Wherever the word "this" appears in a line of the data, that line should be copied.

-------------------------

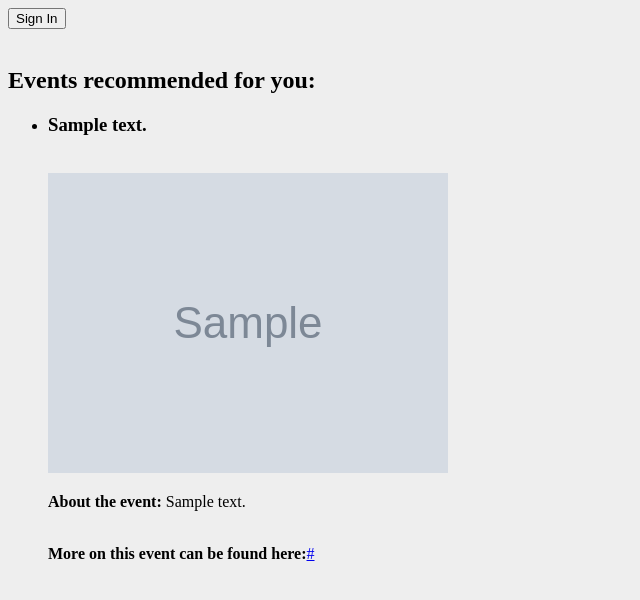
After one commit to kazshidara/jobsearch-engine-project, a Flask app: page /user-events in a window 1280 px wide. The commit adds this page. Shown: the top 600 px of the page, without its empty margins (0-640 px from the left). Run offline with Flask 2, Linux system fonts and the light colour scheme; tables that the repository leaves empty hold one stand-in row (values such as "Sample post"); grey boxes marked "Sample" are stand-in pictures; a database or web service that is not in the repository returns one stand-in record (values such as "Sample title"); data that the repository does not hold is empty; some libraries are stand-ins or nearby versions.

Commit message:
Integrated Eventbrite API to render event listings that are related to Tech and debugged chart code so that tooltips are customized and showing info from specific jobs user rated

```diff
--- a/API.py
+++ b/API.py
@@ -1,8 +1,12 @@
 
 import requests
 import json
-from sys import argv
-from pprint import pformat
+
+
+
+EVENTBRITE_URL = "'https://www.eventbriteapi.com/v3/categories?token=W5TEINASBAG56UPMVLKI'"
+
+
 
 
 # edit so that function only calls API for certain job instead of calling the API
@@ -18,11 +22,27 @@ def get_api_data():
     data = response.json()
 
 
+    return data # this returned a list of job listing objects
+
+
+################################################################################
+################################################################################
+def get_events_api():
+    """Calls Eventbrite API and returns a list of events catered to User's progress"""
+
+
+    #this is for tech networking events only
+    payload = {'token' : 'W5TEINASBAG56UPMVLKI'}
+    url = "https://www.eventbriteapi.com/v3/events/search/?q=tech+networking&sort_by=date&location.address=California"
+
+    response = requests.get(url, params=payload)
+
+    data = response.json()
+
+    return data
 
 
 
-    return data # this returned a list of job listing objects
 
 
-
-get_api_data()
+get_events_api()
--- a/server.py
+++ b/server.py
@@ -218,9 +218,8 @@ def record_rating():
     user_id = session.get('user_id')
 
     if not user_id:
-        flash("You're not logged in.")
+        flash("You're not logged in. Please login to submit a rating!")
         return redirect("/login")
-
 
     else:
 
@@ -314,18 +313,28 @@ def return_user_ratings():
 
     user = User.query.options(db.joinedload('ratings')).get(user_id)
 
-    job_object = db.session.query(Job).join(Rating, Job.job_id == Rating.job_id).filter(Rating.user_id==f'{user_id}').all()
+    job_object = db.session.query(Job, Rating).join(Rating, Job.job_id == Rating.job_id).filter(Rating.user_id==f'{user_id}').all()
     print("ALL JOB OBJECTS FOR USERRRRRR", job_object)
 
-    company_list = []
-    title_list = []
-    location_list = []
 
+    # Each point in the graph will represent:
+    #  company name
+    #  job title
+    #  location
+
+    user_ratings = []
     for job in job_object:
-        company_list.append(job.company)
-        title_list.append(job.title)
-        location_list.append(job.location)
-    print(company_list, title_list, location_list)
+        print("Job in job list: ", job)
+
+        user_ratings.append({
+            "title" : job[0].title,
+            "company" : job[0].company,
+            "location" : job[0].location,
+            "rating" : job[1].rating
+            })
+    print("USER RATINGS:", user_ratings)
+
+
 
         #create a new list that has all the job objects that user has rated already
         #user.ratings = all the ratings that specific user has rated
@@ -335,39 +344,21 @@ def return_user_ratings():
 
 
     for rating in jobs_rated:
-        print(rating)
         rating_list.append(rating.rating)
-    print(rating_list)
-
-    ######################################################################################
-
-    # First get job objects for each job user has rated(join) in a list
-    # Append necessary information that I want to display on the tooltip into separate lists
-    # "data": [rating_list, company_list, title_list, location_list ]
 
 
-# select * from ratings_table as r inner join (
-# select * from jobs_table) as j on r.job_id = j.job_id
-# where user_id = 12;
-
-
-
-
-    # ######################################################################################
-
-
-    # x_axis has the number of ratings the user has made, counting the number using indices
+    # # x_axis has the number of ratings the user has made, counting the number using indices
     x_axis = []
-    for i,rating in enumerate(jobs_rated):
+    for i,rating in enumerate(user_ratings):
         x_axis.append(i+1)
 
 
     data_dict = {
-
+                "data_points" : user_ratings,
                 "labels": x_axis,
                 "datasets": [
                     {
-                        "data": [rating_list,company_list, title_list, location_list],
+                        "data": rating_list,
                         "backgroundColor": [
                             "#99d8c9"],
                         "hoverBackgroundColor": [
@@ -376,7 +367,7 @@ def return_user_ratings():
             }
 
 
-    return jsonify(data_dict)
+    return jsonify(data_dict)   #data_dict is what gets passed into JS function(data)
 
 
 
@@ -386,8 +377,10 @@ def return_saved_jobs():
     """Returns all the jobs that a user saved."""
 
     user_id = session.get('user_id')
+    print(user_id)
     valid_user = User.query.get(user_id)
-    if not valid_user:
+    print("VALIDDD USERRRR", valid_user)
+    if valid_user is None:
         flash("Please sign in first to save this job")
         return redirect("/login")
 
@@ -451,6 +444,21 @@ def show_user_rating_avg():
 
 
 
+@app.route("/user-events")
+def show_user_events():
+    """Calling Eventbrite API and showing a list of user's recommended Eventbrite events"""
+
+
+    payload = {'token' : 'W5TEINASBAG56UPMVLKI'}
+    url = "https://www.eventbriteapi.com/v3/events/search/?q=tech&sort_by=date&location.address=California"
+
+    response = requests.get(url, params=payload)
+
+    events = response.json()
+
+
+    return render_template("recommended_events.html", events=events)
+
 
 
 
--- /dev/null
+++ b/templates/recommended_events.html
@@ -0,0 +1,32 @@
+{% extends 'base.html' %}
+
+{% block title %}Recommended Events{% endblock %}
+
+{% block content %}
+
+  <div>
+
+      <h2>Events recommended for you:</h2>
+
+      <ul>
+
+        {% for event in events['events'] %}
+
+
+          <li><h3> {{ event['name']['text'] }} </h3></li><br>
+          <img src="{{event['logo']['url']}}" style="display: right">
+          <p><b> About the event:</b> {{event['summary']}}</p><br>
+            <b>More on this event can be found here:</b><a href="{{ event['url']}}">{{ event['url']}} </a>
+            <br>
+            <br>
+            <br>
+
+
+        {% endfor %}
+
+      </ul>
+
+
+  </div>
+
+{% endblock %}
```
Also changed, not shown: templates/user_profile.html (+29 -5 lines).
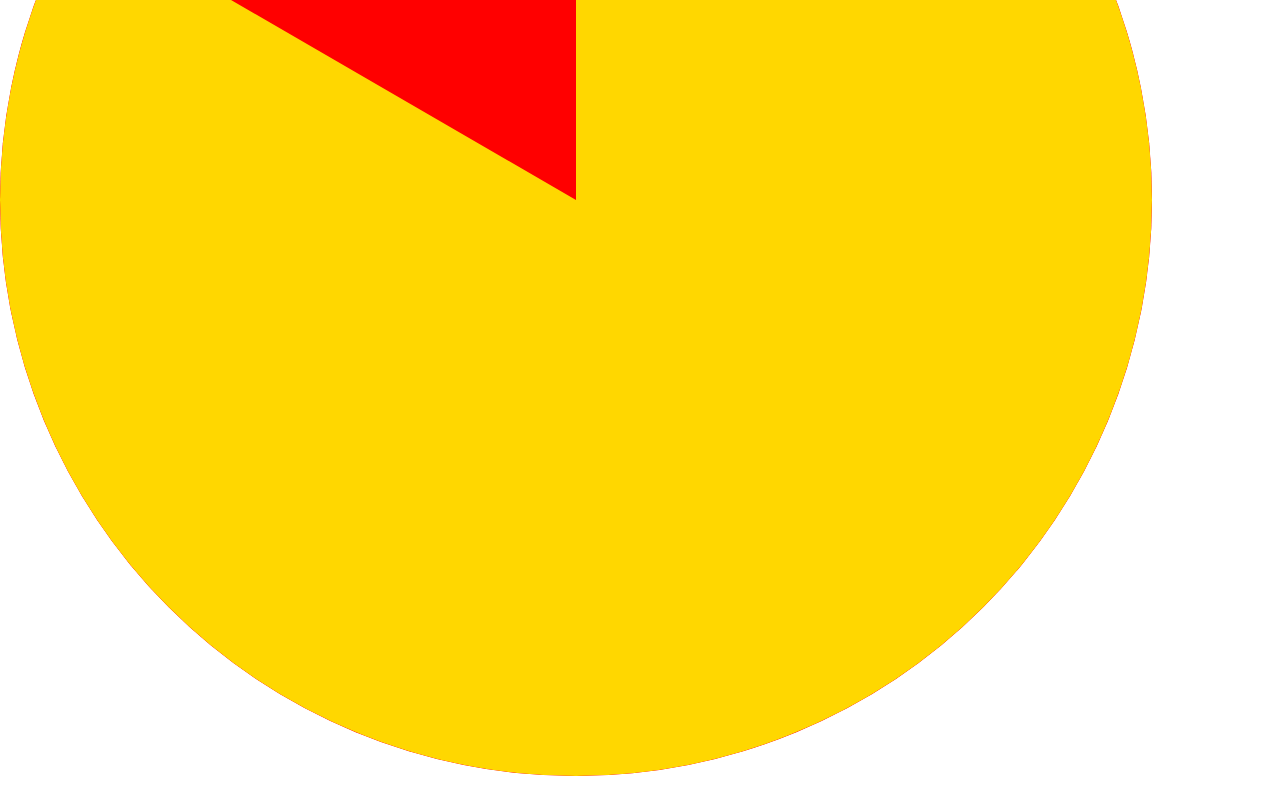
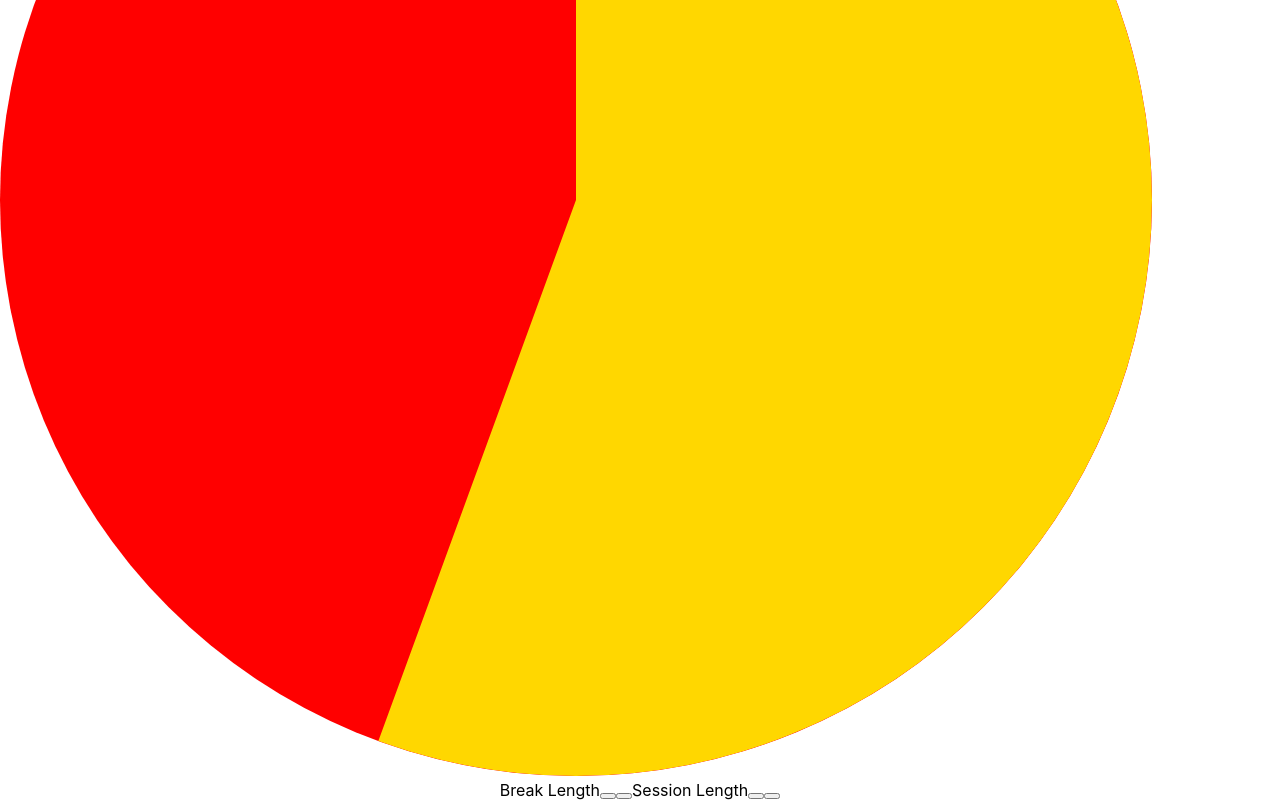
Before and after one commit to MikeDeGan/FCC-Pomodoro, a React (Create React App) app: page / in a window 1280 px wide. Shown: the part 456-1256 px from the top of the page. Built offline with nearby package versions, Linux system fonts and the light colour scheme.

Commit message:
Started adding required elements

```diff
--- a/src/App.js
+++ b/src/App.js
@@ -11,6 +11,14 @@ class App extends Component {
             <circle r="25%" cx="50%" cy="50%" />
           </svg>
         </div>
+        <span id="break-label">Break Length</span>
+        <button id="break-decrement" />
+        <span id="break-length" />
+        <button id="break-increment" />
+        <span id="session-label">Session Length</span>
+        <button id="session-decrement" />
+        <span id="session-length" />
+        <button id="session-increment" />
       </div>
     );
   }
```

-------------------------

■ **Your response**:
After one commit to kazshidara/jobsearch-engine-project, a Flask app: page /user-events in a window 1280 px wide. The commit adds this page. Shown: the top 600 px of the page, without its empty margins (0-640 px from the left). Run offline with Flask 2, Linux system fonts and the light colour scheme; tables that the repository leaves empty hold one stand-in row (values such as "Sample post"); grey boxes marked "Sample" are stand-in pictures; a database or web service that is not in the repository returns one stand-in record (values such as "Sample title"); data that the repository does not hold is empty; some libraries are stand-ins or nearby versions.
+    return data # this returned a list of job listing objects
+    #this is for tech networking events only
-    return data # this returned a list of job listing objects
         flash("Please sign in first to save this job")
+            <b>More on this event can be found here:</b><a href="{{ event['url']}}">{{ event['url']}} </a>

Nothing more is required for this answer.